Category Archives: Opinion

Winter is coming. Well, for some people at least.

With winter around the corner and me sitting in my kitchen on the Central Coast of California, hundreds of miles away from snow, an ice rink, or a professional team, it is hard not to feel envious of my family up north as my favorite season (hockey season) begins.

In many parts of the United States, especially the west coast, we miss out on this culture because of the climate.

“You come down to Phoenix and baseball [is] the deal, because you play that year round.  You go up to Canada and [there are] no opportunities,” said John Danko, a Canadian and former hockey player who is in the Alberta Hockey Hall of Fame.  “The odd baseball player comes out of Canada but they don’t have the feeder teams and the minor programs, and it’s because of climate.  In Canada we have winter eight months out of the year so it’s curling or hockey.”

“Joe Canadian” said it best when he called Canada the “first nation of hockey” in the 2000 Molson beer commercial during their “I Am Canadian” campaign.

The sport of hockey has been around as long as the pyramids.  It started as a simple stick and ball game in Egypt.  This causes people to deny that Canada claims ownership over the sport.  However the version that we see today, ice hockey, finds its roots around 1800 in Nova Scotia, Canada.

King’s College School in Windsor, Nova Scotia is said to be the birthplace of modern ice

A 1922 hockey game between Oxford University and Switzerland.

hockey or “Ice Hurley” as they called it.

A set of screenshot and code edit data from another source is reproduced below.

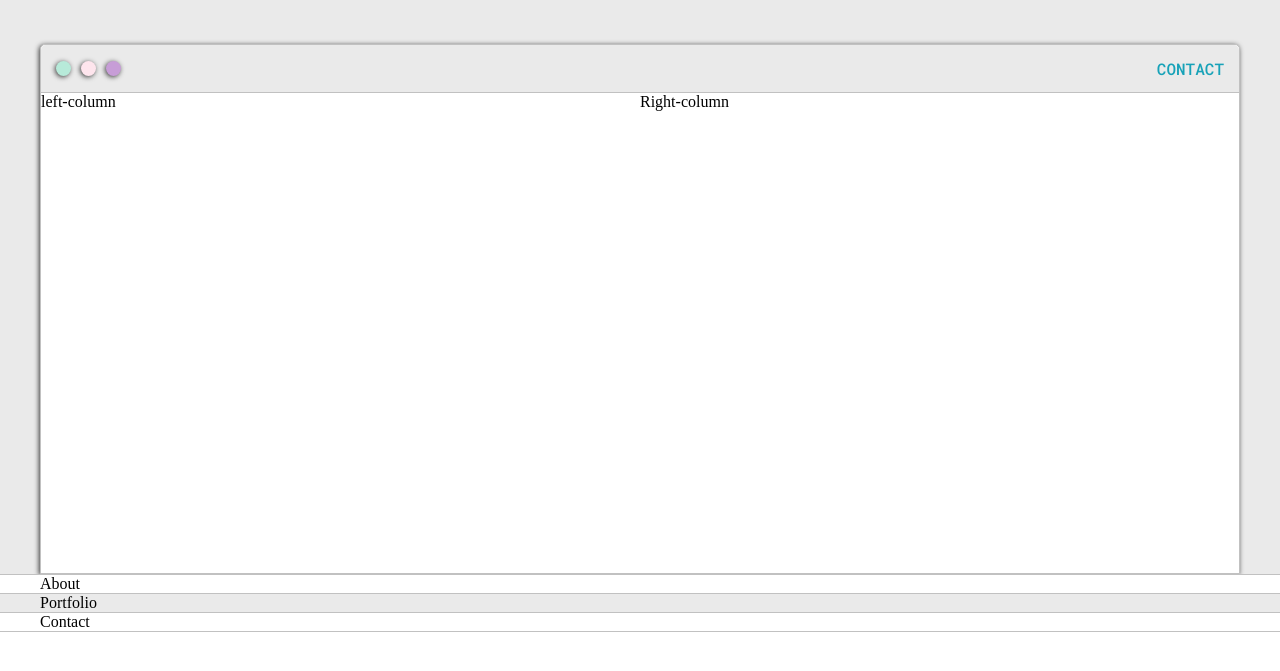
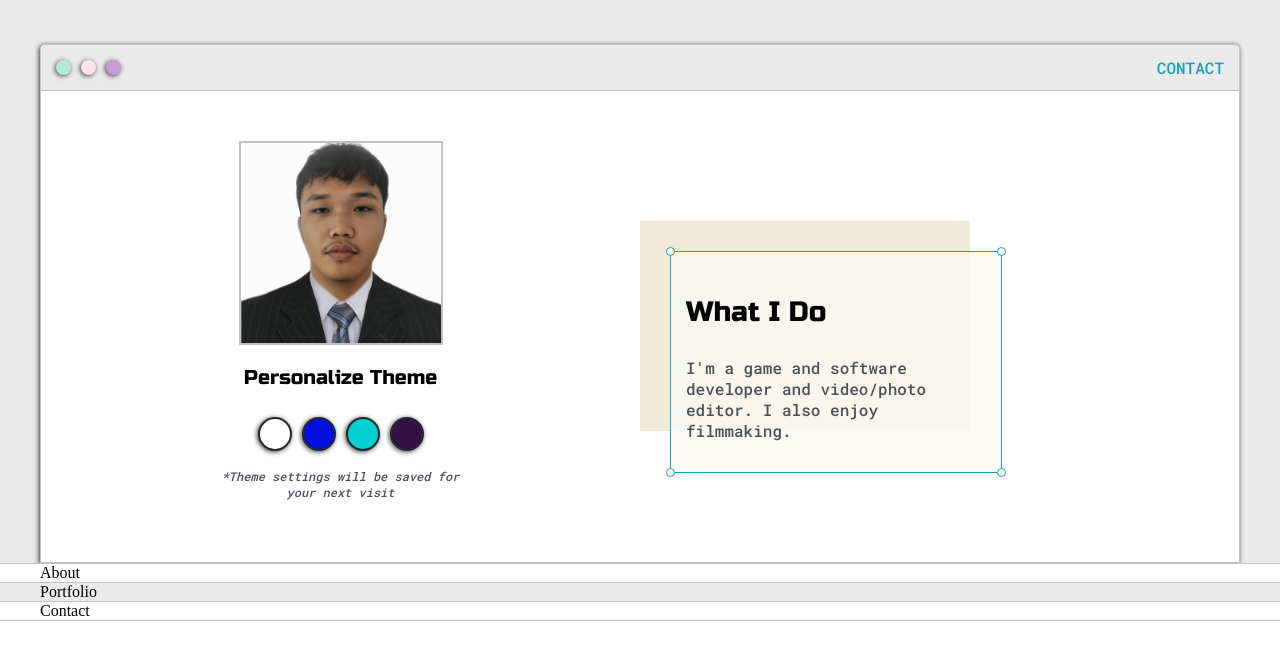
Before and after one commit to JeffreyCalimlim19/Myportfolio, a plain HTML site: page index.html in a window 1280 px wide. Shown: the part 117-788 px from the top of the page. Drawn offline with Linux system fonts and the light colour scheme.

Commit message:
Intro Section

```diff
--- a/default.css
+++ b/default.css
@@ -6,6 +6,11 @@
 
     --mainText:black;
     --secondaryText:#4b5156;
+
+    --themeDotBorder:#24292e;
+
+    --previewBg:rgb(251, 249, 243, 0.8);
+    --previewShadow:#f0ead6;
 }
 
 html, body{
@@ -56,12 +61,6 @@ h6 {font-size: 16px;}
     margin: 0 auto;
 }
 
-@media screen and (max-width: 1200px){
-    .main-container{
-        width: 95%;
-    }
-}
-
 .intro-wrapper{
     background-color: var(--secondaryColor);
     border:1px solid var(--borderColor);
@@ -73,7 +72,6 @@ h6 {font-size: 16px;}
 
     display: grid;
     grid-template-columns: 1fr 1fr;
-    grid-template-rows: 3em 30em;
     grid-template-areas:
         'nav-wrapper nav-wrapper'
         'left-column right-column'
@@ -131,10 +129,120 @@ h6 {font-size: 16px;}
 
 .left-column{
     grid-area: left-column;
+    padding-top: 50px;
+    padding-bottom: 50px;
+}
+
+#profile_pic{
+    display: block;
+    margin: 0 auto;
+
+    height: 200px;
+    width: 200px;
+    object-fit: cover;
+    border: 2px solid var(--borderColor);
+}
+
+#theme-options-wrapper{
+    display: flex;
+    justify-content: center;
+}
+
+.theme-dot{
+    height: 30px;
+    width: 30px;
+    background-color: black;
+    border-radius: 50%;
+
+    margin: 5px;
+    border: 2px solid var(--themeDotBorder);
+
+    box-shadow: -1px 1px 5px 0px rgba(0,0,0,0.75);
+    -webkit-box-shadow: -1px 1px 5px 0px rgba(0,0,0,0.75);
+    -moz-box-shadow: -1px 1px 5px 0px rgba(0,0,0,0.75);
+
+    cursor: pointer;
+
+}
+
+.theme-dot:hover{
+    border-width: 5px;
+}
+
+#light-mode{
+    background-color: #fff;
+}
+
+#blue-mode{
+    background-color: #0011DD;
+}
+
+#cyan-mode{
+    background-color: #00D0D0;
+}
+
+#purple-mode{
+    background-color: #331144;
+}
+
+#setting-note{
+    font-size: 12px;
+    font-style: italic;
+    text-align: center;
 }
 
 .right-column{
     grid-area: right-column;
+    display: grid;
+    align-content: center;
+
+    padding-top: 50px;
+    padding-bottom: 50px;
+}
+
+#preview-shadow{
+    background-color: var(--previewShadow);
+    width: 300px;
+    height: 180px;
+    padding-left: 30px;
+    padding-top: 30px;
+}
+
+#preview{
+   width: 300px;
+   border: 1.5px solid #17a2b8;
+   background-color: var(--previewBg);
+   padding: 15px;
+   position: relative;
+}
+
+.corner{
+    width: 7px;
+    height: 7px;
+    border-radius: 50%;
+    border: 1.5px solid #17a2b8;
+    background-color: #fff;
+    position: absolute;
+}
+
+#corner-tl{
+    top: -5px;
+    left: -5px;
+}
+
+#corner-tr{
+    top: -5px;
+    right: -5px;
+}
+
+#corner-br{
+    bottom: -5px;
+    right: -5px;
+}
+
+#corner-bl{
+    bottom: -5px;
+    left: -5px;
 }
 
 .greeting-wrapper{
@@ -143,3 +251,23 @@ h6 {font-size: 16px;}
     align-content: center;
     min-height: 10em;
 }
+
+@media screen and (max-width: 1200px){
+    .main-container{
+        width: 95%;
+    }
+}
+
+@media screen and (max-width: 800px){
+        .intro-wrapper{
+            grid-template-columns: 1fr;
+            grid-template-areas:
+                'nav-wrapper'
+                'left-column'
+                'right-column'
+            ;
+        }
+        .right-column{
+                justify-content: center;
+        }
+}
--- a/index.html
+++ b/index.html
@@ -30,10 +30,30 @@
                     </ul>
                 </div>
                 <div class="left-column">
-                    left-column
+                    <img id="profile_pic" src="images/profile.jpg" alt="profile">
+                    <h5 style="text-align: center; line-height: 0;">Personalize Theme</h5>
+
+                    <div id="theme-options-wrapper">
+                        <div id="light-mode" class="theme-dot"></div>
+                        <div id="blue-mode" class="theme-dot"></div>
+                        <div id="cyan-mode" class="theme-dot"></div>
+                        <div id="purple-mode" class="theme-dot"></div>
+                    </div>
+
+                    <p id="setting-note">*Theme settings will be saved for<br> your next visit</p>
                 </div>
                 <div class="right-column">
-                    Right-column
+
+                    <div id="preview-shadow">
+                        <div id="preview">
+                            <h3>What I Do</h3>
+                            <div id="corner-tl" class="corner"></div>
+                            <div id="corner-tr" class="corner"></div>
+                            <p>I'm a game and software developer and video/photo editor. I also enjoy filmmaking.</p>
+                            <div id="corner-br" class="corner"></div>
+                            <div id="corner-bl" class="corner"></div>
+                        </div>
+                    </div>
                 </div>
             </div>
         </div>
```
Also changed, not shown: images/profile.jpg (added).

In reality, the sport has been a part of Canada’s culture since before it became an independent country.  Canada declared its independence on July 1, 1867, over half a century after some boys in Nova Scotia started passing around a ball with sticks on ice.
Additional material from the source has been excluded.